[[ PROVIDED RECORDS, beginning ]]

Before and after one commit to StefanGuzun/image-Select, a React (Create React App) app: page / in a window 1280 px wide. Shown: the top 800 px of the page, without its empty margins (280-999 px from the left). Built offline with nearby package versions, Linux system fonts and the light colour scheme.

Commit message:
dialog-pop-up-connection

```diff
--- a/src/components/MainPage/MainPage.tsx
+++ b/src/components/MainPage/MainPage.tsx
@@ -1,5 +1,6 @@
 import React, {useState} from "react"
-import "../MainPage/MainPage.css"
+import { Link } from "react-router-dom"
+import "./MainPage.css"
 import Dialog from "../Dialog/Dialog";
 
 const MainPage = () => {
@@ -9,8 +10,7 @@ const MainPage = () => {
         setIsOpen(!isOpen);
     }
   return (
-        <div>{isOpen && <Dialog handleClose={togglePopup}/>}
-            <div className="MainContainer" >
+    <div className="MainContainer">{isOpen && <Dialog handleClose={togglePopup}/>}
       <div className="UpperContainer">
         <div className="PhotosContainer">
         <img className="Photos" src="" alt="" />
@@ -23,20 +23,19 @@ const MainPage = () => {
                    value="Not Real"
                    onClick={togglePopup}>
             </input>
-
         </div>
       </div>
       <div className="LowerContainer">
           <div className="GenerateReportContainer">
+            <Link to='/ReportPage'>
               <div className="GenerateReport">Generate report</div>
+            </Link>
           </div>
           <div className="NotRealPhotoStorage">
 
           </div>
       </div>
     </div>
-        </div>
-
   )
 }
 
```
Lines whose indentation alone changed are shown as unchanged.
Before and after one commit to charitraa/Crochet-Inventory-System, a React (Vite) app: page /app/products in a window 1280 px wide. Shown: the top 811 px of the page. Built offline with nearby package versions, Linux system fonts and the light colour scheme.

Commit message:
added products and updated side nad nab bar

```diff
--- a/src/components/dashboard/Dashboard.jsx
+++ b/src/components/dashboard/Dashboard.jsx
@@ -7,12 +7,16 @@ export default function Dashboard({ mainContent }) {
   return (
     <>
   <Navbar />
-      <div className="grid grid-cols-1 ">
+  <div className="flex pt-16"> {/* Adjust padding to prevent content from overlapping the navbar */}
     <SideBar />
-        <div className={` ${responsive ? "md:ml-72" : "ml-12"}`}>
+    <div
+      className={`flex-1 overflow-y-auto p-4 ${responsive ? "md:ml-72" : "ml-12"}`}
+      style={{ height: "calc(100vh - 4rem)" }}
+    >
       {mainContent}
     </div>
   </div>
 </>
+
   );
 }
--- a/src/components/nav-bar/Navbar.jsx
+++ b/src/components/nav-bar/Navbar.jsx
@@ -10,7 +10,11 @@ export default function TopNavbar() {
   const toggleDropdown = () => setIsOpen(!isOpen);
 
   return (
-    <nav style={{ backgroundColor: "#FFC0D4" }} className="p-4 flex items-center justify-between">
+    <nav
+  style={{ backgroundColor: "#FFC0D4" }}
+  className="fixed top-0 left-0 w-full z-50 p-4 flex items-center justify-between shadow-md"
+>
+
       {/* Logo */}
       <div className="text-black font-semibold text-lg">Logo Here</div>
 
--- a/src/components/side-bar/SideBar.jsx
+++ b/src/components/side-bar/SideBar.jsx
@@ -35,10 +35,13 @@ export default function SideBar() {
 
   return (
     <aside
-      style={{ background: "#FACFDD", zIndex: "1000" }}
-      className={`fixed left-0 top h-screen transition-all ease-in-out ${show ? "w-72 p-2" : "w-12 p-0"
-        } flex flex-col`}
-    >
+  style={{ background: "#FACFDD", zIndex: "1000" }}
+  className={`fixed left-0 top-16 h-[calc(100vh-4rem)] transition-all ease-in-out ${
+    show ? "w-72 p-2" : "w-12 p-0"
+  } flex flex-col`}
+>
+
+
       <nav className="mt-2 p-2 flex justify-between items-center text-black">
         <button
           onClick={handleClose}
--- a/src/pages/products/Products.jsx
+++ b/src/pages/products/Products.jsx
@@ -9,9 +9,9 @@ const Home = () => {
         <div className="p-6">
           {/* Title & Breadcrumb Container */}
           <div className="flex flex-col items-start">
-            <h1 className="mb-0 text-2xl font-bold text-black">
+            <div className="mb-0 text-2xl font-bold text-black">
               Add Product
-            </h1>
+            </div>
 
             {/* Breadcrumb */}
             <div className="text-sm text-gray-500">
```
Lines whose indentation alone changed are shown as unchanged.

[[ PROVIDED RECORDS, end ]]

• [EXERCISE GOAL]: Write the records out in full, exactly as they read above.

• [EXERCISE ANSWER]:
Before and after one commit to StefanGuzun/image-Select, a React (Create React App) app: page / in a window 1280 px wide. Shown: the top 800 px of the page, without its empty margins (280-999 px from the left). Built offline with nearby package versions, Linux system fonts and the light colour scheme.

Commit message:
dialog-pop-up-connection

```diff
--- a/src/components/MainPage/MainPage.tsx
+++ b/src/components/MainPage/MainPage.tsx
@@ -1,5 +1,6 @@
 import React, {useState} from "react"
-import "../MainPage/MainPage.css"
+import { Link } from "react-router-dom"
+import "./MainPage.css"
 import Dialog from "../Dialog/Dialog";
 
 const MainPage = () => {
@@ -9,8 +10,7 @@ const MainPage = () => {
         setIsOpen(!isOpen);
     }
   return (
-        <div>{isOpen && <Dialog handleClose={togglePopup}/>}
-            <div className="MainContainer" >
+    <div className="MainContainer">{isOpen && <Dialog handleClose={togglePopup}/>}
       <div className="UpperContainer">
         <div className="PhotosContainer">
         <img className="Photos" src="" alt="" />
@@ -23,20 +23,19 @@ const MainPage = () => {
                    value="Not Real"
                    onClick={togglePopup}>
             </input>
-
         </div>
       </div>
       <div className="LowerContainer">
           <div className="GenerateReportContainer">
+            <Link to='/ReportPage'>
               <div className="GenerateReport">Generate report</div>
+            </Link>
           </div>
           <div className="NotRealPhotoStorage">
 
           </div>
       </div>
     </div>
-        </div>
-
   )
 }
 
```
Lines whose indentation alone changed are shown as unchanged.
Before and after one commit to charitraa/Crochet-Inventory-System, a React (Vite) app: page /app/products in a window 1280 px wide. Shown: the top 811 px of the page. Built offline with nearby package versions, Linux system fonts and the light colour scheme.

Commit message:
added products and updated side nad nab bar

```diff
--- a/src/components/dashboard/Dashboard.jsx
+++ b/src/components/dashboard/Dashboard.jsx
@@ -7,12 +7,16 @@ export default function Dashboard({ mainContent }) {
   return (
     <>
   <Navbar />
-      <div className="grid grid-cols-1 ">
+  <div className="flex pt-16"> {/* Adjust padding to prevent content from overlapping the navbar */}
     <SideBar />
-        <div className={` ${responsive ? "md:ml-72" : "ml-12"}`}>
+    <div
+      className={`flex-1 overflow-y-auto p-4 ${responsive ? "md:ml-72" : "ml-12"}`}
+      style={{ height: "calc(100vh - 4rem)" }}
+    >
       {mainContent}
     </div>
   </div>
 </>
+
   );
 }
--- a/src/components/nav-bar/Navbar.jsx
+++ b/src/components/nav-bar/Navbar.jsx
@@ -10,7 +10,11 @@ export default function TopNavbar() {
   const toggleDropdown = () => setIsOpen(!isOpen);
 
   return (
-    <nav style={{ backgroundColor: "#FFC0D4" }} className="p-4 flex items-center justify-between">
+    <nav
+  style={{ backgroundColor: "#FFC0D4" }}
+  className="fixed top-0 left-0 w-full z-50 p-4 flex items-center justify-between shadow-md"
+>
+
       {/* Logo */}
       <div className="text-black font-semibold text-lg">Logo Here</div>
 
--- a/src/components/side-bar/SideBar.jsx
+++ b/src/components/side-bar/SideBar.jsx
@@ -35,10 +35,13 @@ export default function SideBar() {
 
   return (
     <aside
-      style={{ background: "#FACFDD", zIndex: "1000" }}
-      className={`fixed left-0 top h-screen transition-all ease-in-out ${show ? "w-72 p-2" : "w-12 p-0"
-        } flex flex-col`}
-    >
+  style={{ background: "#FACFDD", zIndex: "1000" }}
+  className={`fixed left-0 top-16 h-[calc(100vh-4rem)] transition-all ease-in-out ${
+    show ? "w-72 p-2" : "w-12 p-0"
+  } flex flex-col`}
+>
+
+
       <nav className="mt-2 p-2 flex justify-between items-center text-black">
         <button
           onClick={handleClose}
--- a/src/pages/products/Products.jsx
+++ b/src/pages/products/Products.jsx
@@ -9,9 +9,9 @@ const Home = () => {
         <div className="p-6">
           {/* Title & Breadcrumb Container */}
           <div className="flex flex-col items-start">
-            <h1 className="mb-0 text-2xl font-bold text-black">
+            <div className="mb-0 text-2xl font-bold text-black">
               Add Product
-            </h1>
+            </div>
 
             {/* Breadcrumb */}
             <div className="text-sm text-gray-500">
```
Lines whose indentation alone changed are shown as unchanged.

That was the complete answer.